## TASK
Go through the material below and please tally the lines that hold the word "position"; the number alone is the answer.
+ + + + +
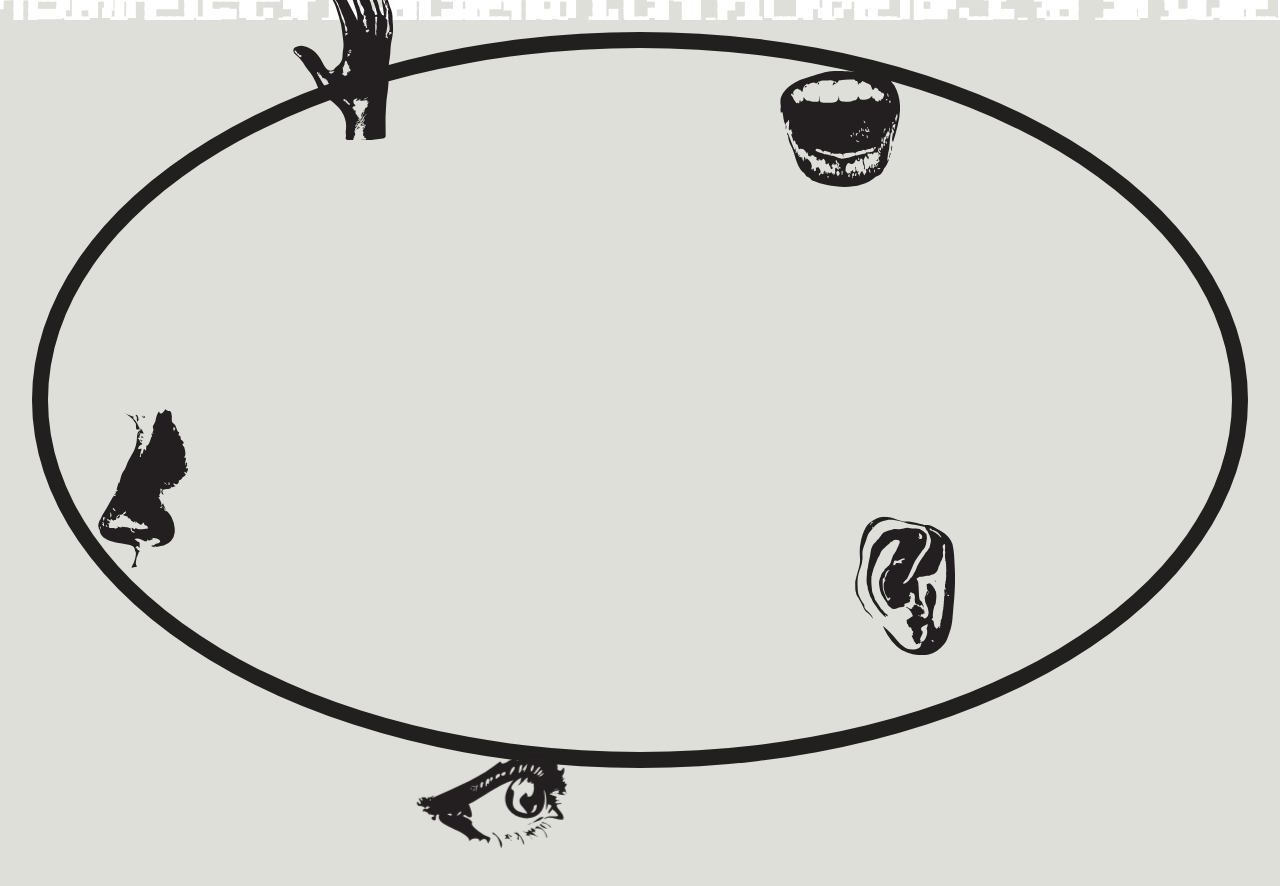
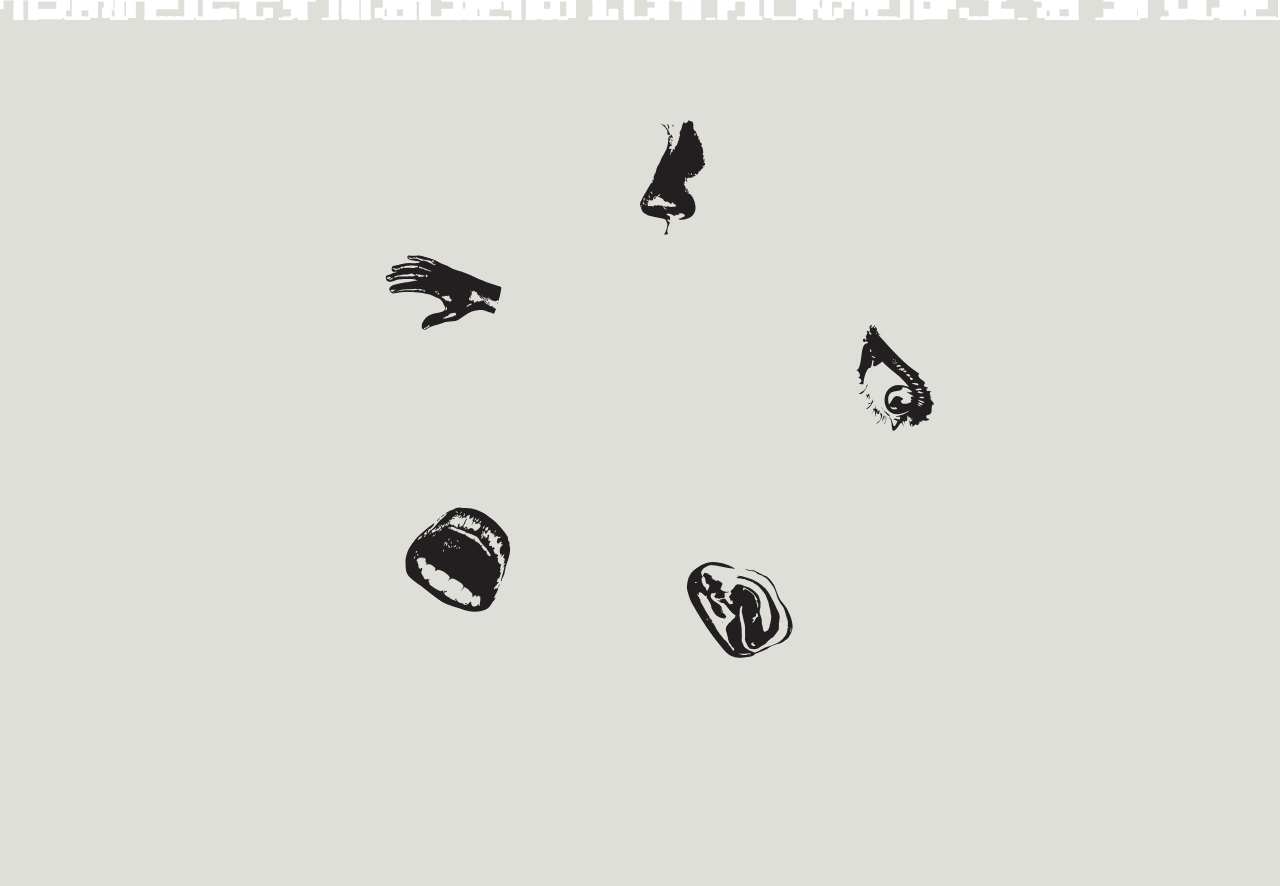
Before and after one commit to bbb0444/5s-Project, a Next.js app: page / in a window 1280 px wide. Shown: the top 886 px of the page. After the commit the page ends 800 px from the top, so only its background shows below. Built offline with nearby package versions, Linux system fonts and the light colour scheme.

Commit message:
home page with icons in circular path

```diff
--- a/app/components/Header/Header.module.scss
+++ b/app/components/Header/Header.module.scss
@@ -1,10 +1,14 @@
 @import "../../variables.scss";
+
+$debug: false;
 
 .main {
   padding: 2rem;
   position: absolute;
-  top: 0;
-  left: 0;
+  top: 50%;
+  left: 50%;
+  transform: translate(-50%, -50%);
+
   width: 100%;
   height: 100%;
 
@@ -12,9 +16,8 @@
   flex-direction: column;
   justify-content: space-between;
   align-items: center;
-  // top: 50%;
-  // left: 50%;
-  // transform: translate(-50%, -50%);
+
+  // width: clamp(20rem, 100svw, 50rem);
 }
 
 .grain {
@@ -43,52 +46,91 @@
   left: 50%;
   transform: translate(-50%, -50%);
 
-  width: 50%;
-  height: 50%;
+  width: 100%;
+  height: 100%;
+
+  // background-color: blueviolet;
 }
 
 .image {
   position: absolute;
+  left: 50%;
   transform: rotate(calc((360deg / 5) * var(--i)));
-  transform-origin: -100px;
-  // background-color: rebeccapurple;
+
+  transform-origin: 0rem 17.5rem;
+
+  @media (max-width: 35rem) {
+    transform-origin: 0vw 45vw;
+    // width: 45vw;
+    // height: 45vw;
+  }
+
+  @if $debug {
+    border: 1px solid yellow;
+  }
 }
 
 .imageBox {
-  position: relative;
-  // left: 50%;
-  transform: rotate(calc((-360deg / 5) * var(--i)));
+  width: 100%;
+
+  position: inherit;
+  // // width: 5vw;
+  // // height: 5vw;
+
+  // display: flex;
+  // // justify-content: center;
+  // // align-items: center;
+
+  // position: relative;
+  // transform: rotate(calc((-360deg / 5) * var(--i)));
+  // border: 1px solid red;
+
+  // transform-origin: 50% 100%;
 }
 
 .square {
+  position: absolute;
+  top: 50%;
+  left: 50%;
+  transform: translate(-50%, -50%);
+
   // aspect-ratio: 1;
-  height: 100%;
-  width: 100%;
-  // min-width: 25vw;
-  // overflow: hidden;
+  height: 35rem;
+  width: 35rem;
 
-  border: 1rem solid $black;
-  border-radius: 50%;
+  @media (max-width: 35rem) {
+    width: 90vw;
+    height: 90vw;
+  }
+
+  @if $debug {
+    // background-color: blue;
+    border: 1rem solid blue;
+    border-radius: 50%;
+  }
 }
 .container {
   position: absolute;
-  top: 52.5%;
-  left: calc(-50% + 50px);
-  // left: calc(50% - 500px);
+  // // left: calc(50% - 500px);
   // left: -72.5%;
   width: 100%;
   height: 100%;
 
+  margin: 0;
   // top: 50%;
   // left: 50%;
   // transform: translate(-50%, -50%);
+
+  @if $debug {
+    border: 1px solid aquamarine;
+  }
 }
 
 .container .image {
-  position: absolute;
-  // width: 100%;
-  // height: 100%;
-  object-fit: cover;
+  // position: absolute;
+  // top: 50%;
+  // left: 50%;
+  // transform: translate(-50%, -50%);
 }
 
 .container:hover {
--- a/app/components/Header/index.tsx
+++ b/app/components/Header/index.tsx
@@ -7,36 +7,36 @@
   {
     src: "/SVG/Eye.svg",
     alt: "black and white print of an eye",
-    width: 150,
-    height: 150,
+    width: 110,
+    height: 110,
     text: "eye",
   },
   {
     src: "/SVG/Ear.svg",
     alt: "black and white print of an ear",
-    width: 100,
-    height: 100,
+    width: 80,
+    height: 80,
     text: "ear",
   },
   {
     src: "/SVG/Mouth.svg",
     alt: "black and white print of a mouth",
-    width: 120,
-    height: 120,
+    width: 100,
+    height: 100,
     text: "mouth",
   },
   {
     src: "/SVG/Hand.svg",
     alt: "black and white print of a hand",
-    width: 100,
-    height: 100,
+    width: 70,
+    height: 70,
     text: "hand",
   },
   {
     src: "/SVG/Nose.svg",
     alt: "black and white print of a nose",
-    width: 90,
-    height: 90,
+    width: 65,
+    height: 65,
     text: "nose",
   },
 ];
@@ -50,7 +50,13 @@
             <div className={styles.container} key={index}>
               <li
                 key={index}
-                style={{ "--i": index + 1 } as React.CSSProperties}
+                style={
+                  {
+                    "--i": index + 1,
+                    width: "100%",
+                    height: "100%",
+                  } as React.CSSProperties
+                }
               >
                 <div className={styles.imageBox}>
                   <Image
```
+ + + + +
## REPLY
9